According to Gamea, the attack was an inconsequential one. He said that the US is still uplifting the Assad regime and “still has troops deployed in oppositional areas which everyone conveniently ignores.”
“I hope you all have learned a valuable lesson; Left, Right, whomever, y’all got done bamboozled by Trump.”
Gamea believes that we should never trust the US government or its military goals, “it will not do any good humanitarian or otherwise for the people it purports to protect.”
“The US is set to ensure that Assad remains in power,” said Gamea. “I hope you all have learned a valuable lesson; Left, Right, whomever, y’all got done bamboozled by Trump.”
Notably, the attack comes just 4 days before Secretary of State Rex Tillerson and Prime Minister Vladimir Putin are to meet. There is no doubt that Syria’s future is of top priority for discussion between the two countries. The meeting will come after months of boiling tensions over Syrian policy, with a context of the US airstrikes last night providing a tipping point for Russia, labeling the offensive as a violation of international law.
The US, however, stands by its actions, citing the dead children of the sarin gas attack, as legitimate reason to cross international boundaries, and launch an offensive.

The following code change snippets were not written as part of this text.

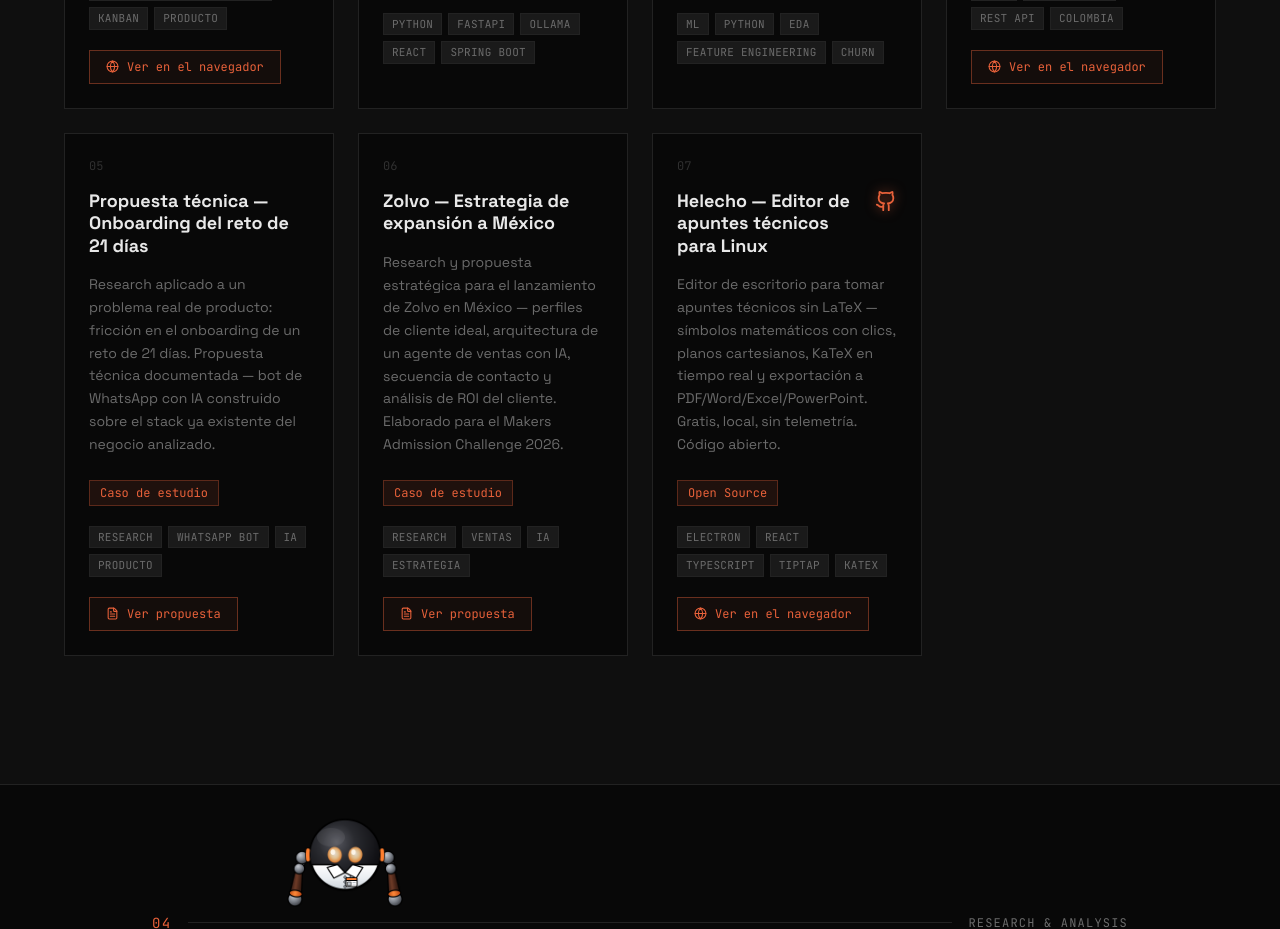
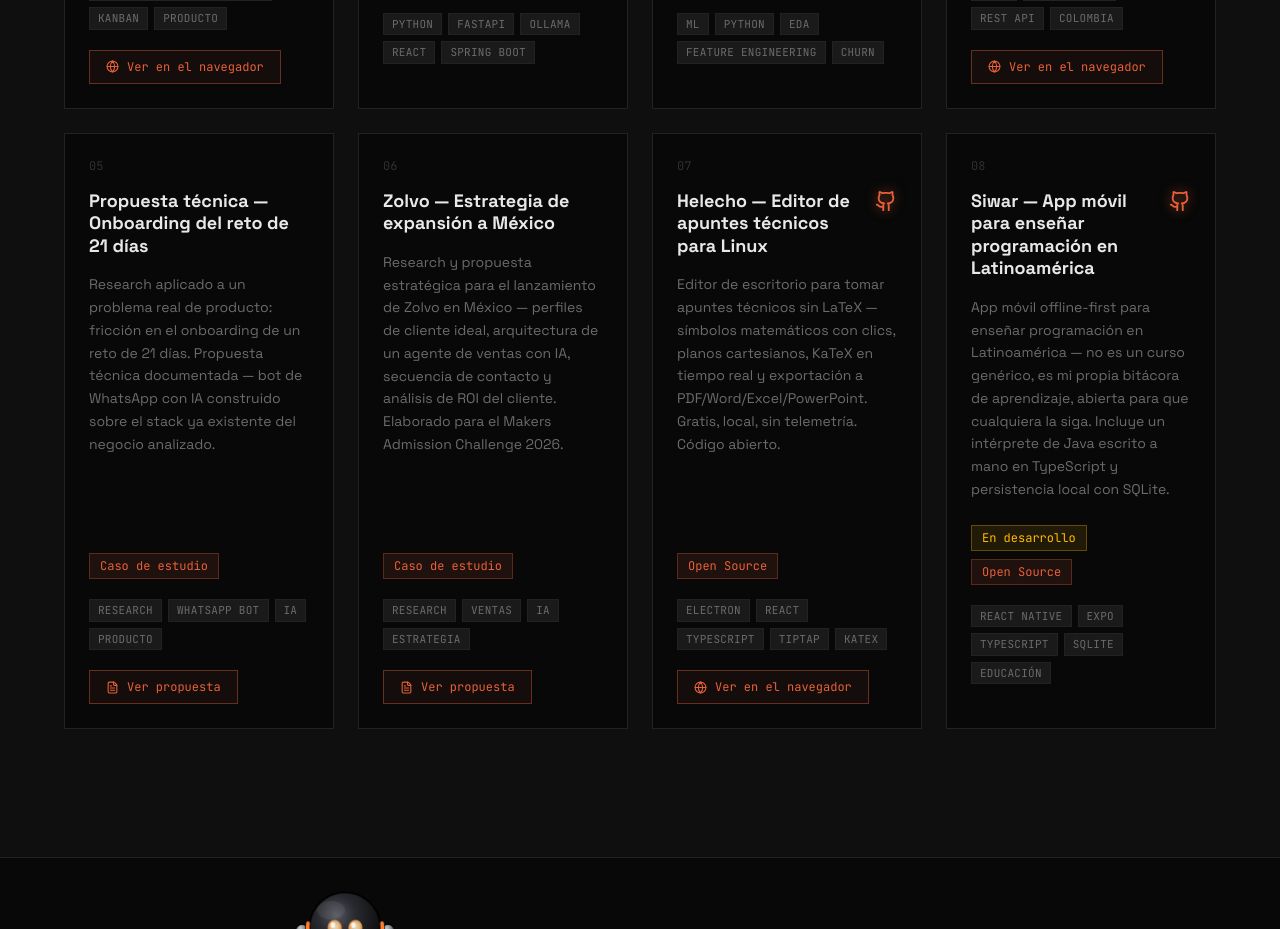
Before and after one commit to luistriana032006/portafolio, a Next.js app: page / in a window 1280 px wide. Shown: the part 2900-3829 px from the top of the page. Built offline with nearby package versions, Linux system fonts and the light colour scheme.

Commit message:
fix: hide pet widget on mobile and add Siwar project
- Pet widget was overlapping LinkedIn/GitHub links on small screens
- Add Siwar (offline-first mobile app to teach programming in LatAm)

```diff
--- a/components/pet-widget.tsx
+++ b/components/pet-widget.tsx
@@ -4,7 +4,7 @@ import Image from 'next/image'
 
 export function PetWidget() {
   return (
-    <div className="absolute bottom-10 right-8 z-20 flex flex-col items-end gap-2 select-none">
+    <div className="hidden sm:flex absolute bottom-10 right-8 z-20 flex-col items-end gap-2 select-none">
       {/* Welcome message */}
       <div className="border border-border bg-card/90 backdrop-blur-sm px-4 py-2 max-w-[200px] text-right">
         <p className="font-mono text-[11px] text-muted-foreground leading-relaxed">
--- a/components/projects.tsx
+++ b/components/projects.tsx
@@ -94,6 +94,18 @@ const PROJECTS: Array<{
     repoLink: 'https://github.com/luistriana032006/Helecho',
     stat: 'Open Source',
     inDev: false,
+  },
+  {
+    index: '08',
+    type: 'deployed',
+    name: 'Siwar — App móvil para enseñar programación en Latinoamérica',
+    description:
+      'App móvil offline-first para enseñar programación en Latinoamérica — no es un curso genérico, es mi propia bitácora de aprendizaje, abierta para que cualquiera la siga. Incluye un intérprete de Java escrito a mano en TypeScript y persistencia local con SQLite.',
+    tags: ['React Native', 'Expo', 'TypeScript', 'SQLite', 'Educación'],
+    link: null,
+    repoLink: 'https://github.com/luistriana032006/siwar-app',
+    stat: 'Open Source',
+    inDev: true,
   },
 ]
 
```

Still, many believe that President Trump’s sudden move is a hypocritical one, noting that while the administration has conducted a thorough reaction to the chemical weapons attack, the very same administration is unwilling to open doors to refugees that pour out from the region. Moreover, a group of people find Trump’s decision to be quite conveniently coincidental to the scandals revolving around Russia helping Trump during his presidential campaign.
Over the next few days, it is important for us to keep an eye out on what comes next. Can Trump’s “change of heart” lead to other positive changes for the Syrians, or will this become America’s next Iraq war?